Horse-race polling conducted early in a presidential contest means very little, as President Fred Thompson and President Howard Dean can attest. But while early polls are not predictive of outcomes, they can be indicative of weaknesses. In a recent CNN/ORC poll, 57 percent of adults did not consider Clinton honest and trustworthy. According to an AP-Gfk poll, only 31 percent of likely voters think the word "honest" describes Clinton well. And in a recent Quinnipiac poll of key states, 59 percent of Iowa voters, 55 percent of Virginia voters and 62 percent of Colorado voters did not believe that Clinton is honest and trustworthy.
Clinton's response? "People should, and do, trust me." A statement not particularly worthy of trust.
One of the lively debates among conservatives over the last several months has been: Is Clinton a strong candidate or a weak one? I have been on the "strong" side. She is knowledgeable, tough, experienced and certainly imaginable as president. She has almost managed the remarkable achievement of clearing the Democratic field through a perception of her own inevitability and a reputation for remembering disloyalty.
But arguments on the "weak" side are getting stronger. Since her video announcement in April, perceptions of Clinton's character and leadership have worsened — which is not really the purpose of a campaign. Her vulnerability on the populist left — Sen. Bernie Sanders is supported by a majority of white Democratic liberals — has shifted Clinton's candidacy decisively to the left. And the candidate looks as comfortable in this overcorrection as Mitt Romney did in his "severely conservative" phase.
And then there are the e-mails — at least the ones that haven't been erased at her own discretion. Congressional investigations and referrals to the Justice Department "related to the potential compromise of classified information" will continue to be untieable loose ends. Clinton will find it impossible to contend she has nothing to hide while hiding her personal server from forensic scrutiny. (One imagines it is stored somewhere in the warehouse at the end of "Raiders of the Lost Ark.")

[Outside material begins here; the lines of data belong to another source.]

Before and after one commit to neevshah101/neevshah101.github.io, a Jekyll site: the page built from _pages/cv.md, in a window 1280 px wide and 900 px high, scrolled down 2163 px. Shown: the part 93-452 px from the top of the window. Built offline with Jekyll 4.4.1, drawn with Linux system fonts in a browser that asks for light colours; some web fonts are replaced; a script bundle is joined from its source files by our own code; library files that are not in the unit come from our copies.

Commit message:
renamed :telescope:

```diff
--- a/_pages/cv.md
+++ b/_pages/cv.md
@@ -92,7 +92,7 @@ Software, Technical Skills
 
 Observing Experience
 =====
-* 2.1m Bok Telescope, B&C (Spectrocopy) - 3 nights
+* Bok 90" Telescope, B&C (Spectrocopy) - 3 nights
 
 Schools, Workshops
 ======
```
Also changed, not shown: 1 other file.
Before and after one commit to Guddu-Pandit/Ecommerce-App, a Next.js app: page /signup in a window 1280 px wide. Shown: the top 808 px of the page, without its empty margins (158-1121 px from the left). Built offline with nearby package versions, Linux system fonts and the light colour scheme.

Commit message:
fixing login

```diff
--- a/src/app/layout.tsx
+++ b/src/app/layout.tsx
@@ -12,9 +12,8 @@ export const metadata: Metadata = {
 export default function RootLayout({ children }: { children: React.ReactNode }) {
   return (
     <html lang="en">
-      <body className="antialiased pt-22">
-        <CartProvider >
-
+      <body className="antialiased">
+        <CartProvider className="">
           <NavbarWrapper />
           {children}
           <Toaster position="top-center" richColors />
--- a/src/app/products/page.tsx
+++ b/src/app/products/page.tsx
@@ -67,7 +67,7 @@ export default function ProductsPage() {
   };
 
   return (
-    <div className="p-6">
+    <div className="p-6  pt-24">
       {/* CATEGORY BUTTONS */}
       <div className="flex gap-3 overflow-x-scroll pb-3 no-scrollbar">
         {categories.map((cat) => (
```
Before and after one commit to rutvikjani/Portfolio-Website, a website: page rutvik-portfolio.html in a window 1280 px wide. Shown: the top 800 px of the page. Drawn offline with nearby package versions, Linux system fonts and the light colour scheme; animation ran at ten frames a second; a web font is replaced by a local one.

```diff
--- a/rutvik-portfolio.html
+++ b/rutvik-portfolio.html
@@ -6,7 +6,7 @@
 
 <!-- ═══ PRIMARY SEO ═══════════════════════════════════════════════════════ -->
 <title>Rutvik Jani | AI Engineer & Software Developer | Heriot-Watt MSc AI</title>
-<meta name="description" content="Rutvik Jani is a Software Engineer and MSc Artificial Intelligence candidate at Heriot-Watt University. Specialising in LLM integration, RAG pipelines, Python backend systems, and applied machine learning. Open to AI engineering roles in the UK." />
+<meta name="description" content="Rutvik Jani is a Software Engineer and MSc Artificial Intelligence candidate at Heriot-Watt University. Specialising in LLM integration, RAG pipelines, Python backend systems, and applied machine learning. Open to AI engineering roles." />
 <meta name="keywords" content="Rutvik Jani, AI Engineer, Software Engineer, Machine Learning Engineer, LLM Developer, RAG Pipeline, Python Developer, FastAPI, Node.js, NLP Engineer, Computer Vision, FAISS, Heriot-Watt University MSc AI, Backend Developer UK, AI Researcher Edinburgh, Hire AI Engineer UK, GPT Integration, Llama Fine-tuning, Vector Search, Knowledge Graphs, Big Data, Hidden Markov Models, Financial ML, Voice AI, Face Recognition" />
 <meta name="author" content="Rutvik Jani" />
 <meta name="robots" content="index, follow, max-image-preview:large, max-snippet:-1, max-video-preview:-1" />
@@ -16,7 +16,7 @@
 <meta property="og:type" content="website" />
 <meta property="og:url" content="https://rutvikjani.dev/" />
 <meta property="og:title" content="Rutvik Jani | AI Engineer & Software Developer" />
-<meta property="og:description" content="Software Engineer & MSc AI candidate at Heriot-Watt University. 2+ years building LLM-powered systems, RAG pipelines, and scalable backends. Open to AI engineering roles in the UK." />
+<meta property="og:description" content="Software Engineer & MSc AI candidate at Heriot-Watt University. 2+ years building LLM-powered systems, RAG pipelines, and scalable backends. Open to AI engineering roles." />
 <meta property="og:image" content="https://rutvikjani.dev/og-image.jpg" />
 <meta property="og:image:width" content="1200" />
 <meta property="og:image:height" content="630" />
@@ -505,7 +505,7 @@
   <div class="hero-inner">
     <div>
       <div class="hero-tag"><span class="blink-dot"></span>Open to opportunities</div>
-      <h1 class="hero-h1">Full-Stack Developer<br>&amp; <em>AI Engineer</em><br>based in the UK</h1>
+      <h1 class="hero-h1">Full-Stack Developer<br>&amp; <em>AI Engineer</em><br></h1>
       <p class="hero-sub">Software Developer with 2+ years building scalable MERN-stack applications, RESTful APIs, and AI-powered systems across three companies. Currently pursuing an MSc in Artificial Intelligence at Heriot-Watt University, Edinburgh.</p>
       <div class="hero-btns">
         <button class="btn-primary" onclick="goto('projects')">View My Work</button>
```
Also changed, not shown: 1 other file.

Clinton asserts she has violated no rules or laws. This brings back so many memories. During the Clinton era, rules were not generally violated; they were skirted, reinterpreted, navigated, twisted, kneaded and massaged. Americans always cut Bill Clinton slack, giving him the benefit of many doubts. Hillary Clinton — lacking most of her husband's preternatural political skills — may not have the same luxury.
Senior Democrats are seeing what the rest of us see — a Clinton campaign that is burning money and losing ground. At what point do party leaders begin a panicked search for alternatives? Not yet. But when? "When public sentiment consistently falls in this [polling] category," a former Democratic official told me. "When people say enough is enough and can't deal with the Clinton psychodrama anymore. They [both Clintons] feel this is the normal condition."
This former official thinks that Clinton has the month of August to right her listing campaign. If that doesn't happen, Vice President Joe Biden's colorful trial balloon may rise. And when a candidate's main argument is inevitability — as Clinton's is — doubts are a crack in the ice that quickly spreads.
I'll admit, I am still not convinced that Clinton is a weak candidate, at least for her party's nomination. Biden, for all his dizzy charm, is less imaginable as president than Clinton. Also, she has a wicked inside political game. Nearly half of the Democratic congressional delegation has endorsed her. Her campaign has effectively courted the key Democratic interest groups. And, harder to quantify, Clinton has generated a network of loyalty by being a thoughtful, caring person in private. As we saw in 2008, she is most attractive as a politician when she is most vulnerable.
If adversity reveals a different side to Clinton — currently masked by the candidate's own wooden style — it could strengthen her candidacy. This challenge, while not expected so early, was inevitable. The test is either useful, or politically fatal.
Michael Gerson is at email@example.com. His column is distributed by the Washington Post Writers Group.